Start of Source information

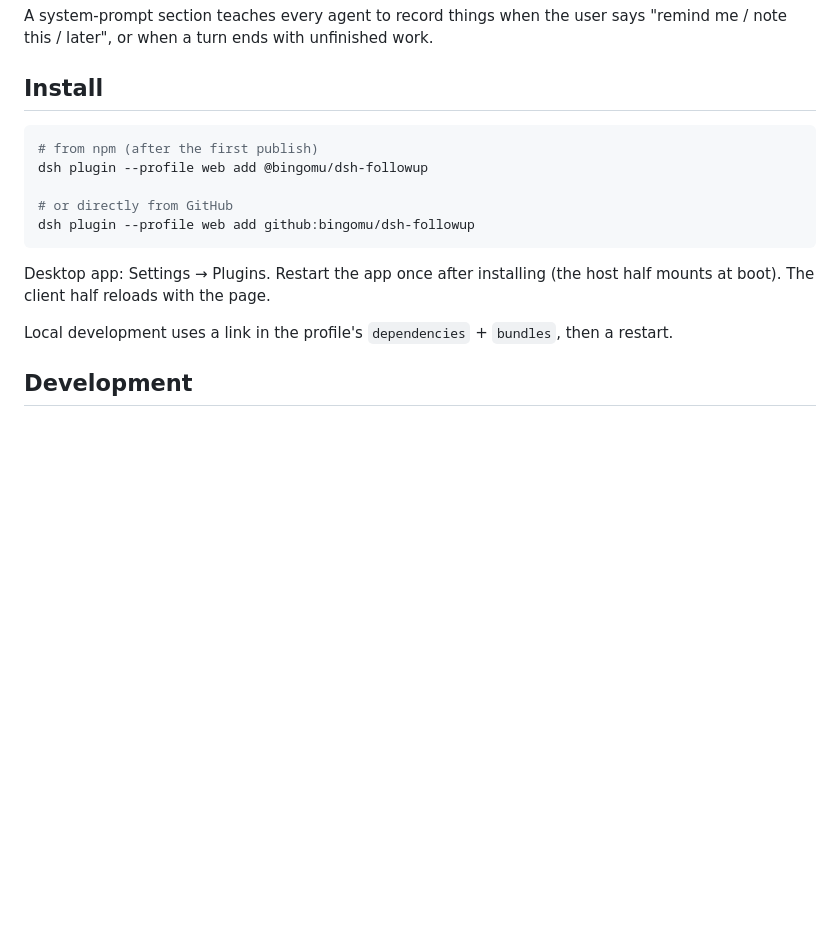
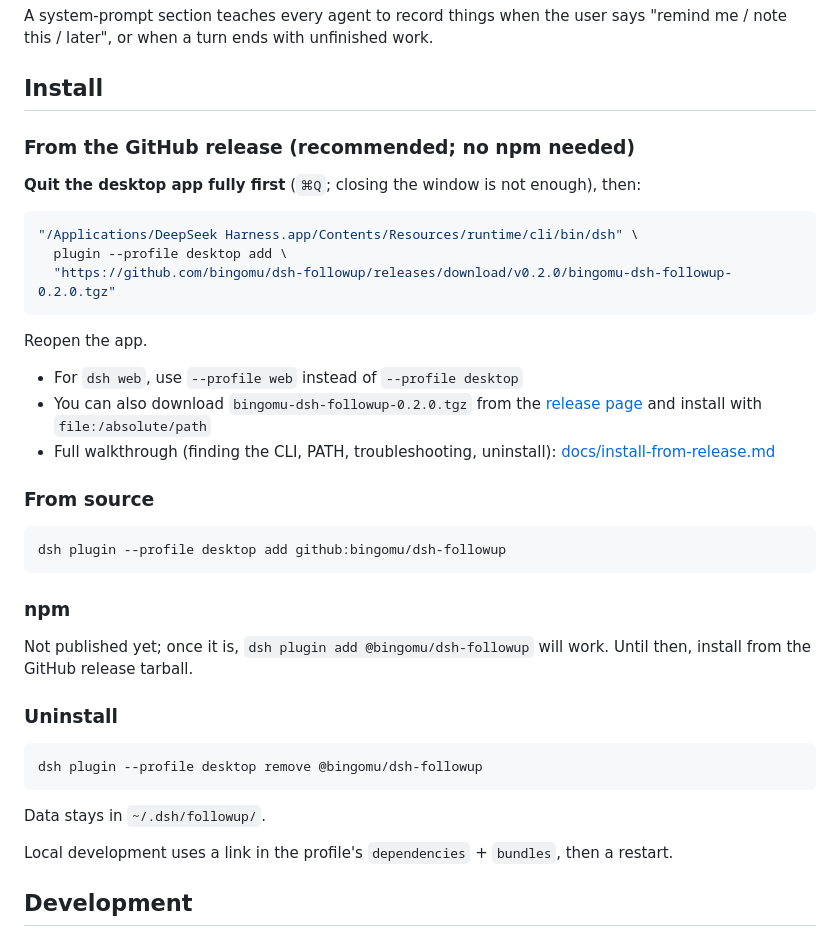
Before and after one commit to bingomu/dsh-followup, a Markdown page: README.en.md, the part around one of its changes. GitHub-like rendering; blank space fills up the shorter version.

Commit message:
docs: bilingual install guide, English screenshots, marketing kit

````diff
--- a/README.en.md
+++ b/README.en.md
@@ -55,15 +58,41 @@ A system-prompt section teaches every agent to record things when the user says
 
 ## Install
 
+### From the GitHub release (recommended; no npm needed)
+
+**Quit the desktop app fully first** (`⌘Q`; closing the window is not enough), then:
+
 ```bash
-# from npm (after the first publish)
-dsh plugin --profile web add @bingomu/dsh-followup
-
-# or directly from GitHub
-dsh plugin --profile web add github:bingomu/dsh-followup
+"/Applications/DeepSeek Harness.app/Contents/Resources/runtime/cli/bin/dsh" \
+  plugin --profile desktop add \
+  "https://github.com/bingomu/dsh-followup/releases/download/v0.2.0/bingomu-dsh-followup-0.2.0.tgz"
 ```
 
-Desktop app: Settings → Plugins. Restart the app once after installing (the host half mounts at boot). The client half reloads with the page.
+Reopen the app.
+
+- For `dsh web`, use `--profile web` instead of `--profile desktop`
+- You can also download `bingomu-dsh-followup-0.2.0.tgz` from the
+  [release page](https://github.com/bingomu/dsh-followup/releases/tag/v0.2.0) and install with `file:/absolute/path`
+- Full walkthrough (finding the CLI, PATH, troubleshooting, uninstall): [docs/install-from-release.md](docs/install-from-release.md)
+
+### From source
+
+```bash
+dsh plugin --profile desktop add github:bingomu/dsh-followup
+```
+
+### npm
+
+Not published yet; once it is, `dsh plugin add @bingomu/dsh-followup` will work.
+Until then, install from the GitHub release tarball.
+
+### Uninstall
+
+```bash
+dsh plugin --profile desktop remove @bingomu/dsh-followup
+```
+
+Data stays in `~/.dsh/followup/`.
 
 Local development uses a link in the profile's `dependencies` + `bundles`, then a restart.
 
````
Also changed, not shown: other parts of README.en.md (+6 -3 lines), README.md (+29 -8 lines), docs/install-from-release.md (added, +132 -0 lines), assets/header-en.png (added), assets/pick-en.png (added), assets/sheet-en.png (added), 1 other file.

End of Source information

Please count the lines in the material above where the word "after" occurs, and give only the number.

▸ Completed task: 3